10-15m – Read Marcus Lu’s article on 50 categorized cognitive biases. Pay special attention to the one called “moral luck”. Reflect to see if you’ve been guilty of that, or any others.

5-10m – Read this Common Sense Media article about talking to students of all ages about recent current events. If you’re a fast reader, explore the comments and practice not getting angry. There is practice for both “sides”.

0-5m – Use this form to let me know what you are struggling with in trying to become a more inclusive educator and let’s start a dialogue. The cohort starts this month and there are a few spots left.

This week was supposed to be all about how to talk to children in times of civil unrest. Those of you who watch SmallBites know that I firmly believe we should strive to be one nation under God. However, I forgot that there are some folks, as much as I hate to admit it, who want that one nation to be a nation of Whites only. Many, who won’t quite go that far, believe that the nation should be at least whites only in power. That is, I’m sure, as difficult to read as it is for me to write.

In addition to my own son’s run-ins with White men who want him to go back to where he came from, I have seen people in power aid and abet insurrection and move us toward civil war. I have seen this country go from something I wanted to believe in to something I am almost afraid of. I know that as a Black person there is a certain lack of safety for me just by the virtue of my skin color. Did you know, for instance that Black and indigenous females are more likely to be targeted by human traffickers?

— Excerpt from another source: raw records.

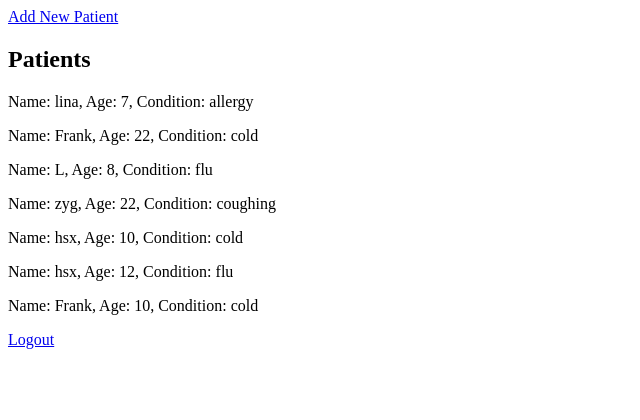
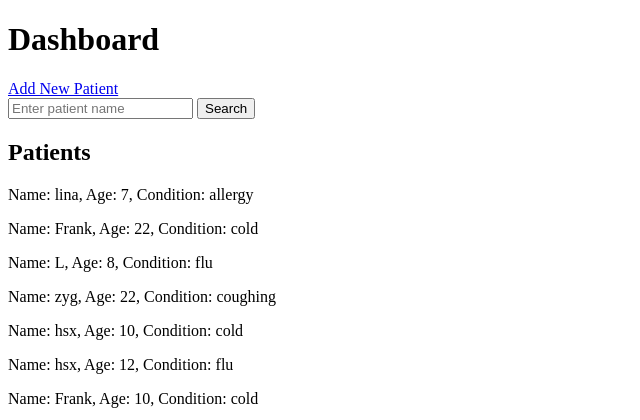
Before and after one commit to bordean5/ELEC0138-23_24-Group_S, a Flask app: template EHR website base version/templates/dashboard.html in a window 1280 px wide. Shown: the top 420 px of the page, without its empty margins (0-640 px from the left). Run offline with Flask 3, Linux system fonts and the light colour scheme; the template is opened without the code that fills it: values that come from a table or form of the project are taken from there, others are empty.

Commit message:
Add files via upload

```diff
--- a/EHR website base version/templates/dashboard.html
+++ b/EHR website base version/templates/dashboard.html
@@ -1,14 +1,27 @@
 <!DOCTYPE html>
-<html>
+<html lang="en">
 <head>
+    <meta charset="UTF-8">
     <title>Dashboard</title>
 </head>
-<a href="/add_patient">Add New Patient</a>
 <body>
+    <h1>Dashboard</h1>
+    <!-- Link to add a new patient -->
+    <a href="/add_patient">Add New Patient</a><br>
+
+    <!-- Search form -->
+    <form action="/search_patient" method="post">
+        <input type="text" id="patient_name" name="patient_name" placeholder="Enter patient name">
+        <input type="submit" value="Search">
+    </form>
+
     <h2>Patients</h2>
+    <!-- Display list of patients -->
     {% for patient in patients %}
         <p>Name: {{ patient.name }}, Age: {{ patient.age }}, Condition: {{ patient.condition }}</p>
     {% endfor %}
+
+    <!-- Logout link -->
     <a href="/logout">Logout</a>
 </body>
 </html>
```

Still, I have been indoctrinated enough to believe that I’ll be ok. This is a democracy, and I will be OK. But is it? We’re no longer considered a full democracy, and there is evil in high places. Online spaces like Gab, Signal, Telegram and others are now quiet hubs for people who hate me to congregate and plan my demise. Sound dramatic? It might be. But– it may not be. I drove to Arkansas 2 years ago past a field where they were burning crosses. School districts have beefed up security because their students have been threatened on social media with kidnappings and lynchings. This is not a movie, this is America.

What does any of this have to do with teaching and learning? Everything.

If you believe that all your students have equitable opportunities for learning–and even for safety– you are misguided. Learn, read, research to find out whether your students really are safe. And if they feel unsafe, please, don’t try to convince them otherwise. You can, however, remind them that safety is a luxury but not a condition of success or even wellbeing. Read them the words of Maya Angelou. Let them know that there is a resilience in our spirit and that we will continue to rise. Tell that to your Black students, your Brown and indigenous students, students from sexual minorities and any other students who don’t fit the mold of insurrectionists. Mostly, tell them that you stand by them and that, although you may not know what it’s like to be in their shoes, you will walk beside them.